## [Data for this task]
────

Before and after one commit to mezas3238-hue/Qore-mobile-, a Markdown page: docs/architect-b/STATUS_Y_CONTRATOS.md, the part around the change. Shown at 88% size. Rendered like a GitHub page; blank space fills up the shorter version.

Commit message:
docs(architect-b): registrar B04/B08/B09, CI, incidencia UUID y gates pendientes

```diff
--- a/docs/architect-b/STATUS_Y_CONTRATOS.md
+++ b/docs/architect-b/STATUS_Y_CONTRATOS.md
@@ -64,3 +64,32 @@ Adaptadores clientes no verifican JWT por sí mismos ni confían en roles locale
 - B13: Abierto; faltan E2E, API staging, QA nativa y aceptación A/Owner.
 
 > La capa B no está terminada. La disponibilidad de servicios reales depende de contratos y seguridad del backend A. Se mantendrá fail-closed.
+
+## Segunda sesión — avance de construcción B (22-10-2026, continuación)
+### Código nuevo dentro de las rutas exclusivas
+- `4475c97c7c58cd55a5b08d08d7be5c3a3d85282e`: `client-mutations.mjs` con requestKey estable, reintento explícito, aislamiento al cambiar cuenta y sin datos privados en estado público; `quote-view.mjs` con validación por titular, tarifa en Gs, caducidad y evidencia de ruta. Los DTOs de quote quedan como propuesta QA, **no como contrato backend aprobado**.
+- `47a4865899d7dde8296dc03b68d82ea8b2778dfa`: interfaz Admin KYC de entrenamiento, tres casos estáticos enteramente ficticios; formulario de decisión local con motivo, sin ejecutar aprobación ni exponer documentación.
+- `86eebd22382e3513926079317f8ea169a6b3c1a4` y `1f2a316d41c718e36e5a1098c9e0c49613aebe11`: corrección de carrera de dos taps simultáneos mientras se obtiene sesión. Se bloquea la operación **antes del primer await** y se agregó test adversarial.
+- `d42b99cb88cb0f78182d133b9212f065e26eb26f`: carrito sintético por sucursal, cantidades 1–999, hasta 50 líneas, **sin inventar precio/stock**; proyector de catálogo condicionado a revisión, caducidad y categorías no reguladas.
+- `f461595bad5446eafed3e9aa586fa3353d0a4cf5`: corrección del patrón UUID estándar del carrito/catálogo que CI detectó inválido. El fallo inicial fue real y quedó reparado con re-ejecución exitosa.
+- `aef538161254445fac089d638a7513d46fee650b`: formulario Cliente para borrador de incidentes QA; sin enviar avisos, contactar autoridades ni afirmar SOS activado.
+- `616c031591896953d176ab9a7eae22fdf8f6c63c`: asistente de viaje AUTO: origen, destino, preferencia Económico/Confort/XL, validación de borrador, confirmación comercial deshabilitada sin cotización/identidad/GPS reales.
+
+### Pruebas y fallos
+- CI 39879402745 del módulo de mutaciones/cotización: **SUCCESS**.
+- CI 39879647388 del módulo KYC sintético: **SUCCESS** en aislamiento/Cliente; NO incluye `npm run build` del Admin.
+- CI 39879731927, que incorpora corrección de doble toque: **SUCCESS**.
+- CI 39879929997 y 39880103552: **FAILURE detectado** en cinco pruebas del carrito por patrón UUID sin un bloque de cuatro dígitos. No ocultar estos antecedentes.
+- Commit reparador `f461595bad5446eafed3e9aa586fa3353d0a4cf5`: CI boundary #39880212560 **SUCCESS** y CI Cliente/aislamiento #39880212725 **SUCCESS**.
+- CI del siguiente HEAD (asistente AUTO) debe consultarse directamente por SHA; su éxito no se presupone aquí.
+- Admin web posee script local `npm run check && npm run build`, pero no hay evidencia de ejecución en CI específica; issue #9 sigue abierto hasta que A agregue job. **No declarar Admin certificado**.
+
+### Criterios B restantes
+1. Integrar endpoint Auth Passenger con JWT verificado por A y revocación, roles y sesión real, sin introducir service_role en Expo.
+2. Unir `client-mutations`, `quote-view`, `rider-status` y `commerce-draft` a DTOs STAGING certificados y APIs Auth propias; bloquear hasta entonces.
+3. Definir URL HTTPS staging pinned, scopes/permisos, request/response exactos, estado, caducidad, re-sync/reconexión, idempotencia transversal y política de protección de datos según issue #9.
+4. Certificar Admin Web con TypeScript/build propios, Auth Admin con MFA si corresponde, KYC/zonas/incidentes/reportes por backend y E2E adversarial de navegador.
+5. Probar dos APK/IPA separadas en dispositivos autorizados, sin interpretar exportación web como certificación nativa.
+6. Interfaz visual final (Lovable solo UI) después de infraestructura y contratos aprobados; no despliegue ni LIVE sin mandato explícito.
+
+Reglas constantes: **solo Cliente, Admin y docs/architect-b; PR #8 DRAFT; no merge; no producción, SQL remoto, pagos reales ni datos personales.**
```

────

## [What the task asks]
Copy out the records once more, exactly as they are written.

## [Task solution]
Before and after one commit to mezas3238-hue/Qore-mobile-, a Markdown page: docs/architect-b/STATUS_Y_CONTRATOS.md, the part around the change. Shown at 88% size. Rendered like a GitHub page; blank space fills up the shorter version.

Commit message:
docs(architect-b): registrar B04/B08/B09, CI, incidencia UUID y gates pendientes

```diff
--- a/docs/architect-b/STATUS_Y_CONTRATOS.md
+++ b/docs/architect-b/STATUS_Y_CONTRATOS.md
@@ -64,3 +64,32 @@ Adaptadores clientes no verifican JWT por sí mismos ni confían en roles locale
 - B13: Abierto; faltan E2E, API staging, QA nativa y aceptación A/Owner.
 
 > La capa B no está terminada. La disponibilidad de servicios reales depende de contratos y seguridad del backend A. Se mantendrá fail-closed.
+
+## Segunda sesión — avance de construcción B (22-10-2026, continuación)
+### Código nuevo dentro de las rutas exclusivas
+- `4475c97c7c58cd55a5b08d08d7be5c3a3d85282e`: `client-mutations.mjs` con requestKey estable, reintento explícito, aislamiento al cambiar cuenta y sin datos privados en estado público; `quote-view.mjs` con validación por titular, tarifa en Gs, caducidad y evidencia de ruta. Los DTOs de quote quedan como propuesta QA, **no como contrato backend aprobado**.
+- `47a4865899d7dde8296dc03b68d82ea8b2778dfa`: interfaz Admin KYC de entrenamiento, tres casos estáticos enteramente ficticios; formulario de decisión local con motivo, sin ejecutar aprobación ni exponer documentación.
+- `86eebd22382e3513926079317f8ea169a6b3c1a4` y `1f2a316d41c718e36e5a1098c9e0c49613aebe11`: corrección de carrera de dos taps simultáneos mientras se obtiene sesión. Se bloquea la operación **antes del primer await** y se agregó test adversarial.
+- `d42b99cb88cb0f78182d133b9212f065e26eb26f`: carrito sintético por sucursal, cantidades 1–999, hasta 50 líneas, **sin inventar precio/stock**; proyector de catálogo condicionado a revisión, caducidad y categorías no reguladas.
+- `f461595bad5446eafed3e9aa586fa3353d0a4cf5`: corrección del patrón UUID estándar del carrito/catálogo que CI detectó inválido. El fallo inicial fue real y quedó reparado con re-ejecución exitosa.
+- `aef538161254445fac089d638a7513d46fee650b`: formulario Cliente para borrador de incidentes QA; sin enviar avisos, contactar autoridades ni afirmar SOS activado.
+- `616c031591896953d176ab9a7eae22fdf8f6c63c`: asistente de viaje AUTO: origen, destino, preferencia Económico/Confort/XL, validación de borrador, confirmación comercial deshabilitada sin cotización/identidad/GPS reales.
+
+### Pruebas y fallos
+- CI 39879402745 del módulo de mutaciones/cotización: **SUCCESS**.
+- CI 39879647388 del módulo KYC sintético: **SUCCESS** en aislamiento/Cliente; NO incluye `npm run build` del Admin.
+- CI 39879731927, que incorpora corrección de doble toque: **SUCCESS**.
+- CI 39879929997 y 39880103552: **FAILURE detectado** en cinco pruebas del carrito por patrón UUID sin un bloque de cuatro dígitos. No ocultar estos antecedentes.
+- Commit reparador `f461595bad5446eafed3e9aa586fa3353d0a4cf5`: CI boundary #39880212560 **SUCCESS** y CI Cliente/aislamiento #39880212725 **SUCCESS**.
+- CI del siguiente HEAD (asistente AUTO) debe consultarse directamente por SHA; su éxito no se presupone aquí.
+- Admin web posee script local `npm run check && npm run build`, pero no hay evidencia de ejecución en CI específica; issue #9 sigue abierto hasta que A agregue job. **No declarar Admin certificado**.
+
+### Criterios B restantes
+1. Integrar endpoint Auth Passenger con JWT verificado por A y revocación, roles y sesión real, sin introducir service_role en Expo.
+2. Unir `client-mutations`, `quote-view`, `rider-status` y `commerce-draft` a DTOs STAGING certificados y APIs Auth propias; bloquear hasta entonces.
+3. Definir URL HTTPS staging pinned, scopes/permisos, request/response exactos, estado, caducidad, re-sync/reconexión, idempotencia transversal y política de protección de datos según issue #9.
+4. Certificar Admin Web con TypeScript/build propios, Auth Admin con MFA si corresponde, KYC/zonas/incidentes/reportes por backend y E2E adversarial de navegador.
+5. Probar dos APK/IPA separadas en dispositivos autorizados, sin interpretar exportación web como certificación nativa.
+6. Interfaz visual final (Lovable solo UI) después de infraestructura y contratos aprobados; no despliegue ni LIVE sin mandato explícito.
+
+Reglas constantes: **solo Cliente, Admin y docs/architect-b; PR #8 DRAFT; no merge; no producción, SQL remoto, pagos reales ni datos personales.**
```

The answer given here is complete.